Continuing around the coast, the names of the rock features below give a clue to the activities which have taken place here for centuries: Coal Beach, Brandy Head, Crab Ledge, Danger Point. The area was a popular place with smugglers, including the infamous Jack Rattenbury of Beer. His right-hand man, the highly successful Abraham Mutter, hid his contraband under the perfectly respectable cover of selling logs and turves for fuel (see the Mutter's Moor Walk).
There were several signal stations around the coast during the Napoleonic Wars. When the danger from French ships was past, they turned to looking out for smugglers instead. If goods were seized as a result of information passed on by a signal station, that station would receive a share of the booty in reward.
A little further on, above Brandy Head, there is a concrete observation hut from a later date with a rather different function. It was used during World War II to test new aircraft-mounted cannon and gun sights. Opened in July 1940, the range was used by the RAF Gunnery Research Unit, based at Exeter Airport, to test turret-mounted guns, as well as wing-mounted cannon and later nose-mounted ones. Targets such as flags and steel structures were placed out in the bay, and aircraft such as Typhoons, Hurricanes and Spitfires used them to test their weapons.
- About a mile beyond Brandy Head there is a path inland, heading towards Otterton. Turn left onto it, and follow it up to the road.
To the right of this path is Monk's Wall, built from the remains of Otterton Priory, which was built in the twelfth century but pulled down in the Dissolution of the Monasteries.
- On the road turn right and continue into Otterton. Ignore the roads to right and left just before you come into the village. Turn left beyond them, onto Bell Street, which will lead you into the village.
In medieval times Otterton was a bustling port with a thriving wool industry. When the river started to silt up the village turned to agriculture. In 1945 most of its people were still farm labourers or workers in associated trades such as thatchers, forest workers, keepers and masons. Today it is a peaceful picturesque village of thatched cob cottages with a working mill which is open to the public. Take time to see the mill at work and browse through its gallery and craft and food shops, and its bakery.

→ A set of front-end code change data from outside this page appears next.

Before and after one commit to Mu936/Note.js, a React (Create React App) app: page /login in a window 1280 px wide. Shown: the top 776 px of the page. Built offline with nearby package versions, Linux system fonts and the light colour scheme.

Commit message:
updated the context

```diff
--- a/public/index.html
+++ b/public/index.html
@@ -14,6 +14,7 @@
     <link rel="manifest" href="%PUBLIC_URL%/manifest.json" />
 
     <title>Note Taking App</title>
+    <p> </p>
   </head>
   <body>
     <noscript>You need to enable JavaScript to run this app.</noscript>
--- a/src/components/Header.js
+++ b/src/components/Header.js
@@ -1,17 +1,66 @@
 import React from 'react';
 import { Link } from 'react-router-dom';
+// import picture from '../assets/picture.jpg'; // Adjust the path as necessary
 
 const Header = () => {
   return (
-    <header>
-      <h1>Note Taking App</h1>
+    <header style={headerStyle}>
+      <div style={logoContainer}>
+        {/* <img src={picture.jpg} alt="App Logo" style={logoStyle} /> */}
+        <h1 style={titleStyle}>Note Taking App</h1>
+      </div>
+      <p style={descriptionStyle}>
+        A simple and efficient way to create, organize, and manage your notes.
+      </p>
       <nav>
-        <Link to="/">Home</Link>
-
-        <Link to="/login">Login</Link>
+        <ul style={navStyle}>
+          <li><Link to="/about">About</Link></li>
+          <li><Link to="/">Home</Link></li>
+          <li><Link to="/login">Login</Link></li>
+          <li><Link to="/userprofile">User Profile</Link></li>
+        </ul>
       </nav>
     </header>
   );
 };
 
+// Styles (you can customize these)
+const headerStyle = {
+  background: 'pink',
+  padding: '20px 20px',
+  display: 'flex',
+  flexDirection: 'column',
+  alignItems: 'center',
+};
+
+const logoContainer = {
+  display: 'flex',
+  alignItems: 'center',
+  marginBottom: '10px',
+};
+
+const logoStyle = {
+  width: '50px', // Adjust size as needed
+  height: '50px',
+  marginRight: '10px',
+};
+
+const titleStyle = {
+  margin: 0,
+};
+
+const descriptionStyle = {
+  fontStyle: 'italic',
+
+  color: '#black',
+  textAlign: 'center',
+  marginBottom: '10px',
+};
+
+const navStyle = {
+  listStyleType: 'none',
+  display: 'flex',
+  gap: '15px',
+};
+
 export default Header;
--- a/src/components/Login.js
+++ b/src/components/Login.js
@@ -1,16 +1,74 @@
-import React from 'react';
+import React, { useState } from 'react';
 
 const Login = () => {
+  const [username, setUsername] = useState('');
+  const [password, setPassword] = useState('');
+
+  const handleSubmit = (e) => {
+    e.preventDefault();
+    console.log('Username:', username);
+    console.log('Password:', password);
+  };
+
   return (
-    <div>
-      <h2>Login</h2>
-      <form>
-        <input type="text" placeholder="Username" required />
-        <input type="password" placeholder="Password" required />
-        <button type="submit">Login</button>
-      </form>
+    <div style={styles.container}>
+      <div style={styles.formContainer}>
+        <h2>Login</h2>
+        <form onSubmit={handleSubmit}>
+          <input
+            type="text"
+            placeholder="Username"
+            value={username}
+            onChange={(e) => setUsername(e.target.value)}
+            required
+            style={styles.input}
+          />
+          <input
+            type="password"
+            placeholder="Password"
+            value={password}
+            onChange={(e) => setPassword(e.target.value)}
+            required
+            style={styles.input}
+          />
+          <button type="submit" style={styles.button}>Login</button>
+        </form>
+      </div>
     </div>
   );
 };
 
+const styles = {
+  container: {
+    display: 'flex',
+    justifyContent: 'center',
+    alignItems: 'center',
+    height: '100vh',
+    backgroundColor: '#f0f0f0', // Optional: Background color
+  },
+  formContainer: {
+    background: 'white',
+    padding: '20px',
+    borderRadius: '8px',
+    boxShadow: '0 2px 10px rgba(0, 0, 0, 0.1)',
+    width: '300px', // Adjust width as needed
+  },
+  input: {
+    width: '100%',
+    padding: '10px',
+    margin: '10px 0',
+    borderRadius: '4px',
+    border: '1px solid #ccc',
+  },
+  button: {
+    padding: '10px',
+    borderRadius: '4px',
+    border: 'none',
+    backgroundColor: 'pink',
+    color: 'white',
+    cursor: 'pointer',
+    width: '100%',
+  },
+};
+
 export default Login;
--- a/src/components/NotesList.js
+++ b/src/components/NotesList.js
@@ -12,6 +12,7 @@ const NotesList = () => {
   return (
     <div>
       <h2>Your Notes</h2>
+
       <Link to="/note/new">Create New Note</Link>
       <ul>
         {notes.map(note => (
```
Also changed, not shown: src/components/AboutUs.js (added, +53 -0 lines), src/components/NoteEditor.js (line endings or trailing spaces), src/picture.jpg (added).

- Take the bus back to Budleigh Salterton, or if you are still feeling energetic, stroll back along the river.
Teashop at Otterton Mill, pub at Otterton.